Amazon Prime is a full-featured subscription service to begin with –though the recent addition of Prime Music sweetens the pot considerably. Consider Prime Music as an extension to the old Amazon MP3 service –comprised of 3 functions: a library of all the tracks you own, a store where you are able to buy new music, and a place to listen to new music and discover new favourites (think of it like an elaborate and customized radio station of your very own).
Is it any better than competitors like Google Play Music or Spotify? While your mileage may vary, Prime Music really isn’t anything special. All of the usual features are present (download tracks automatically when you purchase, customize your playback with an on-screen equalizer, and set your preferences for downloading over 3G/LTE versus WiFi for streaming or saving for offline listening).
So what are the strengths? Amazon Prime includes more than a million songs to choose from, there are no ads to contend with, no restrictions on the number of songs you skip or repeat, and there are plenty of playlists (created by experts and categorized in a meaningful way, with examples like: Feel Good Country, 50 Great Epic Classic Rock Songs, 80’s Dance Floor Fillers, and 90’s Pop Workout).
Initial reviews are mixed, but one thing is for certain: Amazon is taking a play from Apple’s book. As they bring more content and more features into their fold, Amazon increases brand loyalty and decreases the need for users to go elsewhere for anything on their mobile devices. If you are using Amazon Prime for other services like television (and fast shipping), why would you pay for something else in addition to handle your music? Each function of Prime may not be the best, but chance are good that for the average user they are good enough.

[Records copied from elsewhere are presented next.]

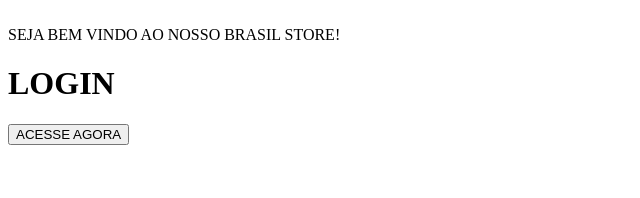
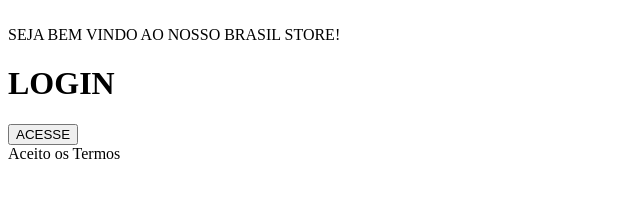
Before and after one commit to Drum07/ave-Maria-commits, a plain HTML site: page index.html in a window 1280 px wide. Shown: the whole page, without its empty margins (0-640 px from the left). Drawn offline with Linux system fonts and the light colour scheme.

Commit message:
Fix:corrige a falta dos termos no index.html

```diff
--- a/index.html
+++ b/index.html
@@ -8,6 +8,7 @@
 <body>
     <Br>SEJA BEM VINDO AO NOSSO BRASIL STORE!</Br>
     <h1>LOGIN</h1>
-    <button>ACESSE AGORA</button>
+    <button>ACESSE</button>
+    <br>Aceito os Termos</Br>
 </body>
 </html>
```
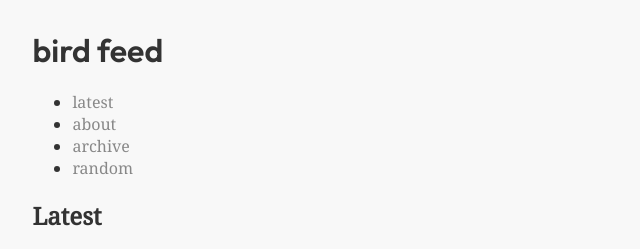
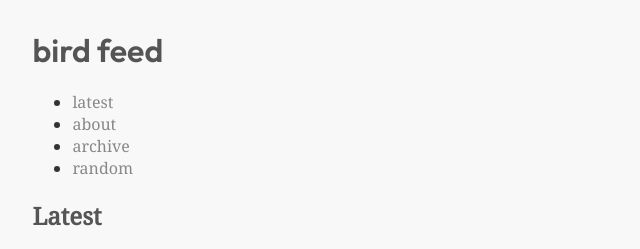
Before and after one commit to rainbowguavajuice/bird-feed, a plain HTML site: page docs/index.html in a window 1280 px wide. Shown: the top 249 px of the page, 170-810 px from the left. Drawn offline with Linux system fonts and the light colour scheme.

Commit message:
make page title link to index

```diff
--- a/docs/index.html
+++ b/docs/index.html
@@ -28,7 +28,7 @@
   </head>
   <body>
     <header>
-      <h1>bird feed</h1>
+      <a href=""><h1>bird feed</h1></a>
       <nav>
 <ul>
 <li><a href="https://rainbowguavajuice.github.io/bird-feed/index.html">latest</a></li>
--- a/docs/resources/css/style.css
+++ b/docs/resources/css/style.css
@@ -20,13 +20,6 @@ body {
     padding-bottom: 2em;
 }
 
-body > header {
-    padding-top: 1ex;
-}
-body > header > h1 {
-    font-family: 'Outfit', sans-serif;
-}
-
 a:link {
     color: #888;
     text-decoration: underline #f8f8f8;
@@ -37,6 +30,21 @@ a:visited {
 }
 a:hover {
     text-decoration-color: #888;
+}
+
+body > header {
+    padding-top: 1ex;
+}
+body > header h1 {
+    color: #555;
+    font-family: 'Outfit', sans-serif;
+}
+body > header > a:link {
+    text-decoration: none;
+}
+
+main > h2 {
+    color: #555;
 }
 
 .read-more a {
```
Also changed, not shown: docs/about.html (+1 -1 lines), docs/archive.html (+1 -1 lines), docs/permalink/20230507A.html (+1 -1 lines), docs/permalink/20230910A.html (+1 -1 lines), 1 other file.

Amazon Prime comes with a 30-day free trial (meaning you really have nothing to lose by giving it a shot). After your trial period expires, $99USD per year buys you an all-access pass.